Exercise requirements.
In the copy, every record below must appear exactly as given, and no picture may appear.

Given entries.
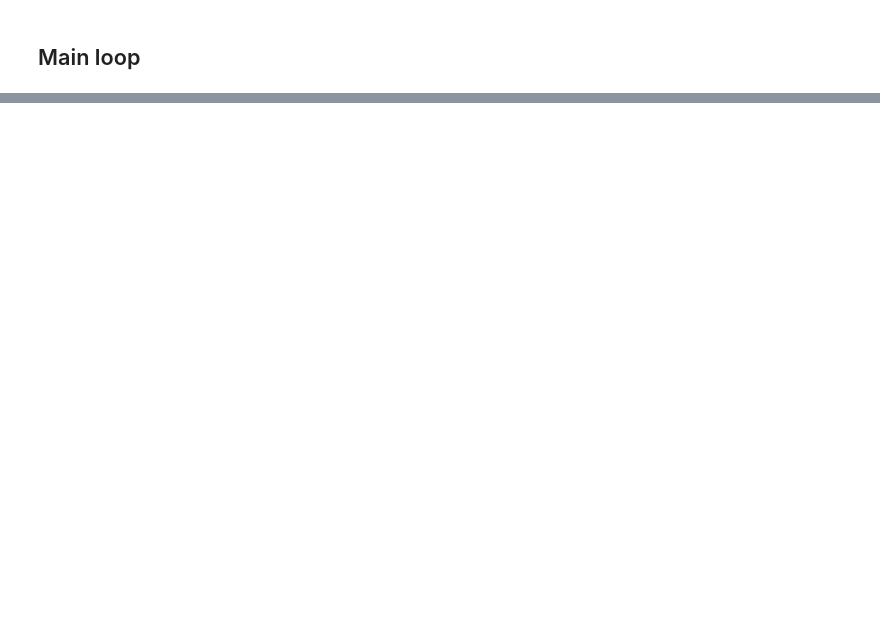
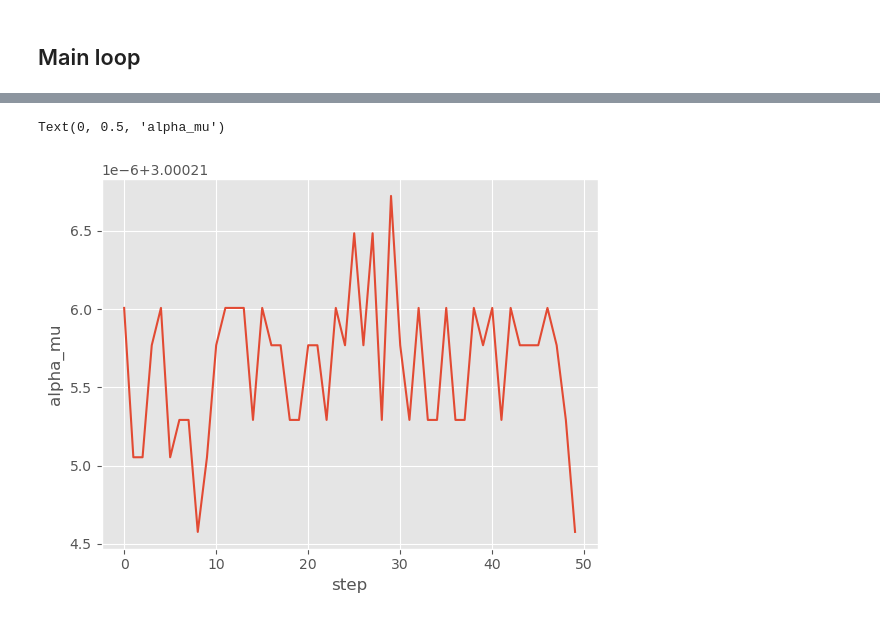
Before and after one commit to jacobandreas/lm-informants, a Jupyter notebook: skeleton.ipynb, the cells around one changed output, grey strips where cells are left out. Drawn from its saved outputs; the diff is of its cells as text; code cells hidden in the pictures; blank space fills up the shorter version.

```diff
--- a/skeleton.ipynb
+++ b/skeleton.ipynb
@@ -257,0 +234,7 @@ Text(0, 0.5, 'auc')
+# %%
+plt.plot(range(num_samples), trackers["alpha_mu"])
+plt.xlabel('step')
+plt.ylabel('alpha_mu')
+# %% [output]
+Text(0, 0.5, 'alpha_mu')
+[figure, added]
```
Also changed, not shown: parts of 13 cells of this notebook, 3 other files.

Answer.
Before and after one commit to jacobandreas/lm-informants, a Jupyter notebook: skeleton.ipynb, the cells around one changed output, grey strips where cells are left out. Drawn from its saved outputs; the diff is of its cells as text; code cells hidden in the pictures; blank space fills up the shorter version.

```diff
--- a/skeleton.ipynb
+++ b/skeleton.ipynb
@@ -257,0 +234,7 @@ Text(0, 0.5, 'auc')
+# %%
+plt.plot(range(num_samples), trackers["alpha_mu"])
+plt.xlabel('step')
+plt.ylabel('alpha_mu')
+# %% [output]
+Text(0, 0.5, 'alpha_mu')
+[figure, added]
```
Also changed, not shown: parts of 13 cells of this notebook, 3 other files.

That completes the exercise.